## Assigned task
Each line of the listing that contains "index" should be found and copied.
%%
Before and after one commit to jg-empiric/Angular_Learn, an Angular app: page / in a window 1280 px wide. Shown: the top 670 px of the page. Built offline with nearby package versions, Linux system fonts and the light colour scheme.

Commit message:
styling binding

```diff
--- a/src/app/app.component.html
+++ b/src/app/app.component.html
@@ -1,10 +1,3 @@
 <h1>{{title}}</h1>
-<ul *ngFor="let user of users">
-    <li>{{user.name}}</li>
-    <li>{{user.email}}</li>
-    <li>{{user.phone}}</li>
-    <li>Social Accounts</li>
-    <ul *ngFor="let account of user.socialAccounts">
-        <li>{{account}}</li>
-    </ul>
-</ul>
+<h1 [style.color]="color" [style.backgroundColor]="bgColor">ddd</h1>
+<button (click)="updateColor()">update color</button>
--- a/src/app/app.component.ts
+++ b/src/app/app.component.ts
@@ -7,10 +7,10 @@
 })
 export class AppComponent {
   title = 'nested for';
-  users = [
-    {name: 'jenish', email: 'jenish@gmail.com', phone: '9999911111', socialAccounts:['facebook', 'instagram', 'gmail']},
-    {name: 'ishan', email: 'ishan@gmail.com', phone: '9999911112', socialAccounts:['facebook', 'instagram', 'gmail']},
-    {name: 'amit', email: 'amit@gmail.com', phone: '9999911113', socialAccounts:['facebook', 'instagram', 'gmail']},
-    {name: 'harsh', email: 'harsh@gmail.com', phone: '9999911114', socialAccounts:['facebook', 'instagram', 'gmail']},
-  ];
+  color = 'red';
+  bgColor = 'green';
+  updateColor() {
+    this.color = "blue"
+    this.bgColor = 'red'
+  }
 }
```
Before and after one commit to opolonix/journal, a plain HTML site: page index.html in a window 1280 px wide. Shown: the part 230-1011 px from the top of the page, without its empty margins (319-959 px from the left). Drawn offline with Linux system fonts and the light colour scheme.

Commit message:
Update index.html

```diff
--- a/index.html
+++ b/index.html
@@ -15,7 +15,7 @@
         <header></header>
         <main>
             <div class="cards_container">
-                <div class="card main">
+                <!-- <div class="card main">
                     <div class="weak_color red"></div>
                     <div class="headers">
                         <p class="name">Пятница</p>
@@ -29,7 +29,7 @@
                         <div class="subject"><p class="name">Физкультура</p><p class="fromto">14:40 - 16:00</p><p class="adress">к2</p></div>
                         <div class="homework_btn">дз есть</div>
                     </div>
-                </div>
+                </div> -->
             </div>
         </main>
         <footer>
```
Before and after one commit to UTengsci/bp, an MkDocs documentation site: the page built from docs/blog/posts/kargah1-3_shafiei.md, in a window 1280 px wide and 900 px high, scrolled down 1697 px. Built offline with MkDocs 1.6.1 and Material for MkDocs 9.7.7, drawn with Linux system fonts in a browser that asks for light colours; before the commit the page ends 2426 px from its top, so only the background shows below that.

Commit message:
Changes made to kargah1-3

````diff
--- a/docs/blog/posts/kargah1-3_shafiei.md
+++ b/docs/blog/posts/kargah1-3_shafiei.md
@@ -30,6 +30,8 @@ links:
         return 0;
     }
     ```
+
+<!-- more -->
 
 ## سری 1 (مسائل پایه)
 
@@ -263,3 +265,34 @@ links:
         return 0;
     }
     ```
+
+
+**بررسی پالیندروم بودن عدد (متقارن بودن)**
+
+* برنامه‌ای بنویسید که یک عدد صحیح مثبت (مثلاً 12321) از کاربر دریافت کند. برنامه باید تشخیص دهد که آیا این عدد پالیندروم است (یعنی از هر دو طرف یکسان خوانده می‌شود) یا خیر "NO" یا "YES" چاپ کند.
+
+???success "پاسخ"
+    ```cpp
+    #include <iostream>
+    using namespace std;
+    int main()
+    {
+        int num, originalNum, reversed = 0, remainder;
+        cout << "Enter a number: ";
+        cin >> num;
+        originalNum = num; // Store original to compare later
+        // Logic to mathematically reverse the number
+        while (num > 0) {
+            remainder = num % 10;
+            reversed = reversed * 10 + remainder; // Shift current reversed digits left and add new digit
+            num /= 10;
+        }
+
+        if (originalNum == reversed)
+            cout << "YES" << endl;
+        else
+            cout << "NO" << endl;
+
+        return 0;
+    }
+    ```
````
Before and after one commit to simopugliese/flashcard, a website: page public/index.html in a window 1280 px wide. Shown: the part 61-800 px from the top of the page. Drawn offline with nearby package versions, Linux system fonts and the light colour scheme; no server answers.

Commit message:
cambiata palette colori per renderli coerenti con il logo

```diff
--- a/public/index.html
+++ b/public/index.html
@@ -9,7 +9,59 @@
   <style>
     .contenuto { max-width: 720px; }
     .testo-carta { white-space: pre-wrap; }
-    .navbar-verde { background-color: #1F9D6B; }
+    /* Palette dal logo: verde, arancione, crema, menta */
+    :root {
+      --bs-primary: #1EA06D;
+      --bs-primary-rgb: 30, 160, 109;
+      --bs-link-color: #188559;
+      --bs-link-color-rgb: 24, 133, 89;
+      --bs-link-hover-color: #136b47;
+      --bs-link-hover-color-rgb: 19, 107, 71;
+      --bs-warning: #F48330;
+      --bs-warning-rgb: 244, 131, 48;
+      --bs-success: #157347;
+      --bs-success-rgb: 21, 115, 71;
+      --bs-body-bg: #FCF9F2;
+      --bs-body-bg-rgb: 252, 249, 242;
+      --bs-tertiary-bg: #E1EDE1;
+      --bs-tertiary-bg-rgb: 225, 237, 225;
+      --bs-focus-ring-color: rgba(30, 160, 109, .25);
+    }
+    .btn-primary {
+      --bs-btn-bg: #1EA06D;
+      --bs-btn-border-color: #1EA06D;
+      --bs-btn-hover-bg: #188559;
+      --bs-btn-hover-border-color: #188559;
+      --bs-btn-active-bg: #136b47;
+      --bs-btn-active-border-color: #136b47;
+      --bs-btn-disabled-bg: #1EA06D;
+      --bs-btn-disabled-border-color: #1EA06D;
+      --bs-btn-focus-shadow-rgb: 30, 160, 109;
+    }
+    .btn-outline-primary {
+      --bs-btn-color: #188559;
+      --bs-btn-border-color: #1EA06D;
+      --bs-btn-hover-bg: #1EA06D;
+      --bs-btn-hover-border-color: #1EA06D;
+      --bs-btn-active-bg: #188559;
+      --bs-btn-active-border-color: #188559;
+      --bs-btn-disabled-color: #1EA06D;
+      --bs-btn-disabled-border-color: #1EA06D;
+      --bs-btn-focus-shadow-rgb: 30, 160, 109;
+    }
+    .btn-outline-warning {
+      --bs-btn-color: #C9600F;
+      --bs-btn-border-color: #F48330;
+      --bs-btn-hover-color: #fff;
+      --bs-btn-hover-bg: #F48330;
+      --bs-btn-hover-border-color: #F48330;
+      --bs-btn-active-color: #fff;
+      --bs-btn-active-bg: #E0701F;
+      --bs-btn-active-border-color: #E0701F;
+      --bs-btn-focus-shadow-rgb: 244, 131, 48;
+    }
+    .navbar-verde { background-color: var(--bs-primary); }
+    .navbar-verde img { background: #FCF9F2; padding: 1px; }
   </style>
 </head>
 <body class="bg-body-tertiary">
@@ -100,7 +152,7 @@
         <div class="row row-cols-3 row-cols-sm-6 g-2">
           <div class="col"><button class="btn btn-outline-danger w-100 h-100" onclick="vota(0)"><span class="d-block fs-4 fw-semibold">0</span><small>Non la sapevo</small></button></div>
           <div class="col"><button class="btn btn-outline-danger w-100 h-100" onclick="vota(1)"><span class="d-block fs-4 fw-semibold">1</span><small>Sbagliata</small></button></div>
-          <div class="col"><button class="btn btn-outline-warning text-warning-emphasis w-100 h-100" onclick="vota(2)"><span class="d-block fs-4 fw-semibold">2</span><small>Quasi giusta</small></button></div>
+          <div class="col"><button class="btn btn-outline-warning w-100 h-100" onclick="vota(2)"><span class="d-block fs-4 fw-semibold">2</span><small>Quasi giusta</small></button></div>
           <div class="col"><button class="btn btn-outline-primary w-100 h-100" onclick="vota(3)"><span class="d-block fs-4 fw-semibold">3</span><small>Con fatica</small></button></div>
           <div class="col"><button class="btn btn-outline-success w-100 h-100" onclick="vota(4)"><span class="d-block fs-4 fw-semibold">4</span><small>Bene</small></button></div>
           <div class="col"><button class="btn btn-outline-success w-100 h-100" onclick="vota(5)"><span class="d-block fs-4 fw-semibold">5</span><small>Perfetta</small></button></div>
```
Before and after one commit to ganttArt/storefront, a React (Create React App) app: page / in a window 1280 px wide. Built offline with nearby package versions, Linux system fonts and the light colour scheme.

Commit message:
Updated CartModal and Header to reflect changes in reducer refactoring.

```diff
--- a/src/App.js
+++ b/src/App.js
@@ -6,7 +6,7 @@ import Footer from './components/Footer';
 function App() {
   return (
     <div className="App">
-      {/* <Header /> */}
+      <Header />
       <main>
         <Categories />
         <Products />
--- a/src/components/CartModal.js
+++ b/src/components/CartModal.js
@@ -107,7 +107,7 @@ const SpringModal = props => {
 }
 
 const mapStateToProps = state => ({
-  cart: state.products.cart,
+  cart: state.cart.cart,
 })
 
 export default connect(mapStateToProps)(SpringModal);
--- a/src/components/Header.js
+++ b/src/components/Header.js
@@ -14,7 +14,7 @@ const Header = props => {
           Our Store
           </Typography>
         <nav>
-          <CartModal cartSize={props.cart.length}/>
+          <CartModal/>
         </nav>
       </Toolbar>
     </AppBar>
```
%%
## Your solution
Before and after one commit to opolonix/journal, a plain HTML site: page index.html in a window 1280 px wide. Shown: the part 230-1011 px from the top of the page, without its empty margins (319-959 px from the left). Drawn offline with Linux system fonts and the light colour scheme.
Update index.html
--- a/index.html
+++ b/index.html
Before and after one commit to simopugliese/flashcard, a website: page public/index.html in a window 1280 px wide. Shown: the part 61-800 px from the top of the page. Drawn offline with nearby package versions, Linux system fonts and the light colour scheme; no server answers.
--- a/public/index.html
+++ b/public/index.html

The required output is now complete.